Joe Martin had never worked for a newspaper or owned a handgun when he took the reins of the tribally owned Cherokee One Feather in 1995.
But when the first changed, so did the second. Then a 26-year-old whose only job experience since graduation from college was as a cage cashier at the casino, Martin found himself fast-tracked to a steep, steep learning curve.
With elections a week away and threat of a lawsuit still hanging, the Cherokee Tribal Council is considering a proposed budget that includes a pay raise of nearly 5 percent for its members.
If Patrick Lambert wins his bid for principal chief of the Eastern Band of Cherokee Indians, he expects to be looking a monstrous political version of a honey-do list when Election Day is over.
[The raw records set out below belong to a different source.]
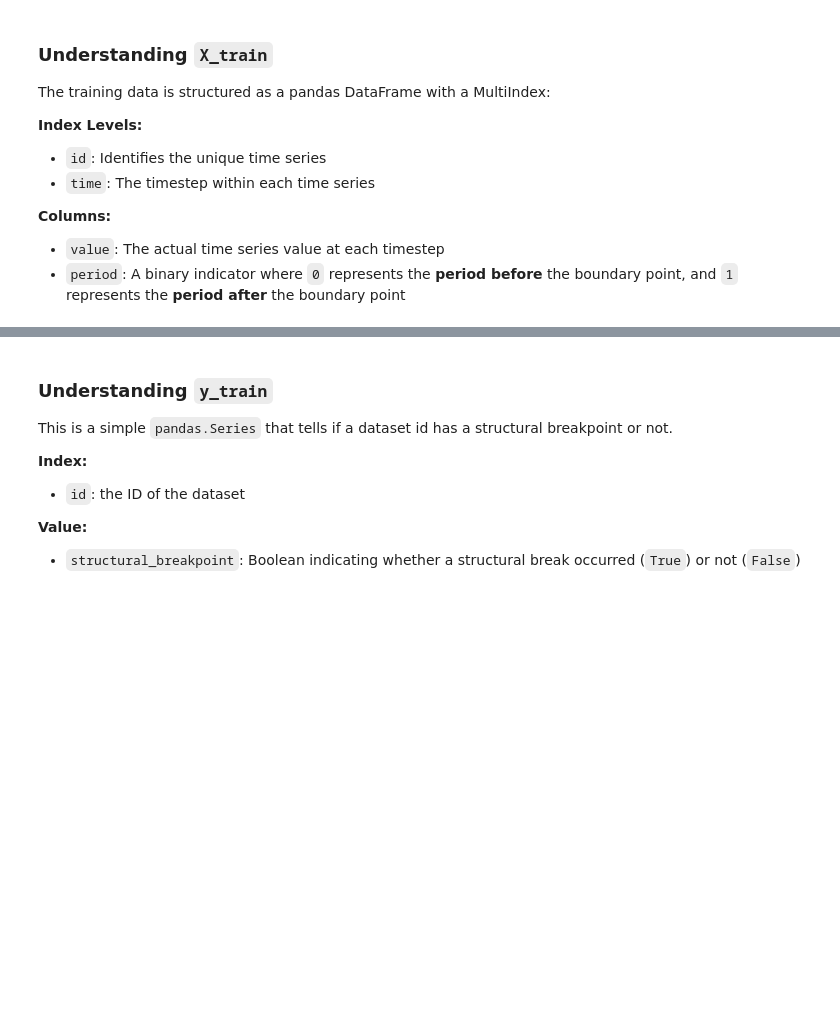
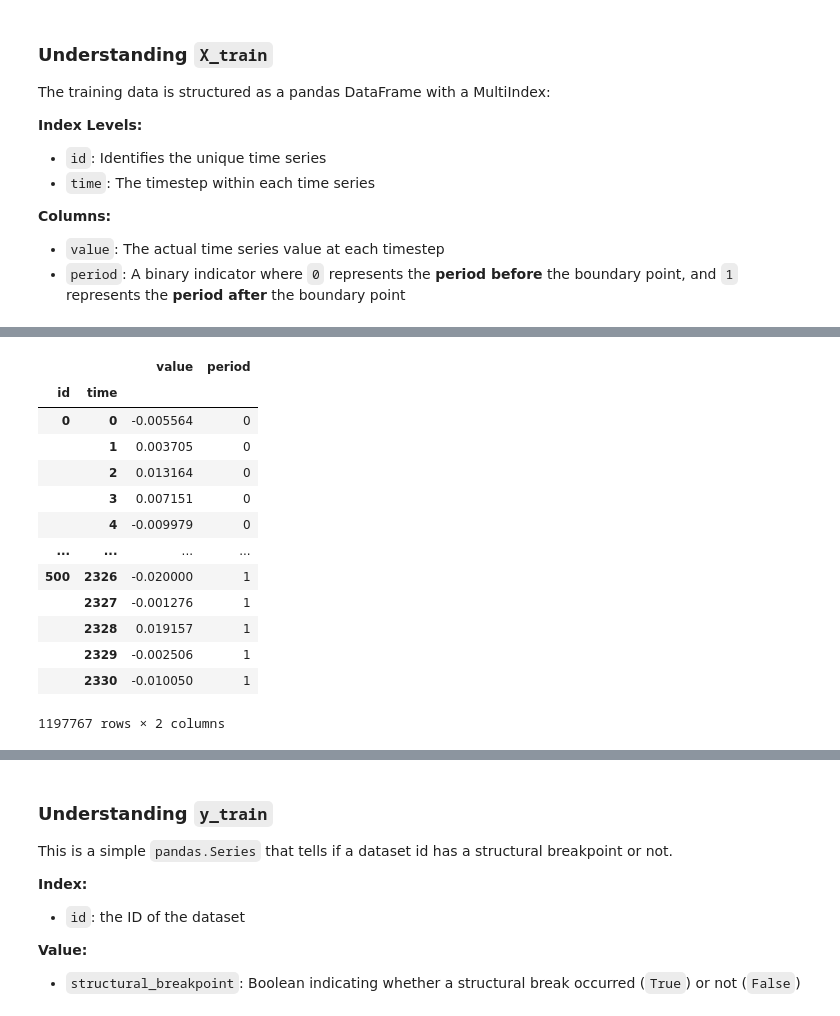
Before and after one commit to Zpazza/structured-data, a Jupyter notebook: competitions/structural-break/quickstarters/baseline/baseline.ipynb, the cells around one changed output, grey strips where cells are left out. Cells and saved outputs as stored; diff of their text form; code cells hidden in the pictures; blank space fills up the shorter version.

```diff
--- a/competitions/structural-break/quickstarters/baseline/baseline.ipynb
+++ b/competitions/structural-break/quickstarters/baseline/baseline.ipynb
@@ -120,0 +232,7 @@ X_train
+# %%
+data_train_sub = X_train.loc[0:500]
+ks_stat = pd.DataFrame(data_train_sub.groupby("id").apply(ks_stat_f), columns=['ks_stat'])
+ks_p = pd.DataFrame(data_train_sub.groupby("id").apply(ks_p_f), columns=['ks_p'])
+
+ks_test_results = pd.concat([ks_stat,ks_p], axis=1)
+ks_test_results #This returns, for each sample data the results of a ks test
@@ -120,0 +254,17 @@ X_train
+# %%
+data_train_sub
+# %% [output]
+|  |  | value | period |
+| id | time |  |  |
+| 0 | 0 | -0.005564 | 0 |
+|  | 1 | 0.003705 | 0 |
+|  | 2 | 0.013164 | 0 |
+|  | 3 | 0.007151 | 0 |
+|  | 4 | -0.009979 | 0 |
+| ... | ... | ... | ... |
+| 500 | 2326 | -0.020000 | 1 |
+|  | 2327 | -0.001276 | 1 |
+|  | 2328 | 0.019157 | 1 |
+|  | 2329 | -0.002506 | 1 |
+|  | 2330 | -0.010050 | 1 |
+1197767 rows × 2 columns
```
Also changed, not shown: parts of 23 cells of this notebook.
Mary Crowe isn’t a councilmember, but when a Tribal Council session starts up in Cherokee, hers is one face you might expect to see — whether in the audience, at the podium or back in the TV room watching the proceedings from a distance.
The future is looking bright for plans to build a sidewalk along U.S. 441 where Jackson County meets Cherokee, with funding recently approved from state contingency funds.
Nearly 30 people have put their names in the hat for election to Cherokee’s 12-member Tribal Council this fall, and depending who you ask, a lot is at stake.
Whether from a seat in the auditorium or at home on the couch, more than 1,000 Cherokee people blocked out Thursday night (Aug. 6) to see the people vying for their vote as the tribe’s principal chief talk about everything from alcohol laws to government transparency to free press.
What in most courts would have been a simple case of violating a domestic violence protective order was a landmark moment for the Cherokee Tribal Court.
It’s been more than 10 years since Alen Baker decided, while recuperating from surgery, to pass the time by writing about what his Trout Unlimited chapter had been up to that year. Those 15 pages turned into a book, which turned into something even bigger — the idea that somebody should take it upon themselves to memorialize the Southern Appalachians’ fly fishing legacy in a museum somewhere.
SEE ALSO: A look inside the museum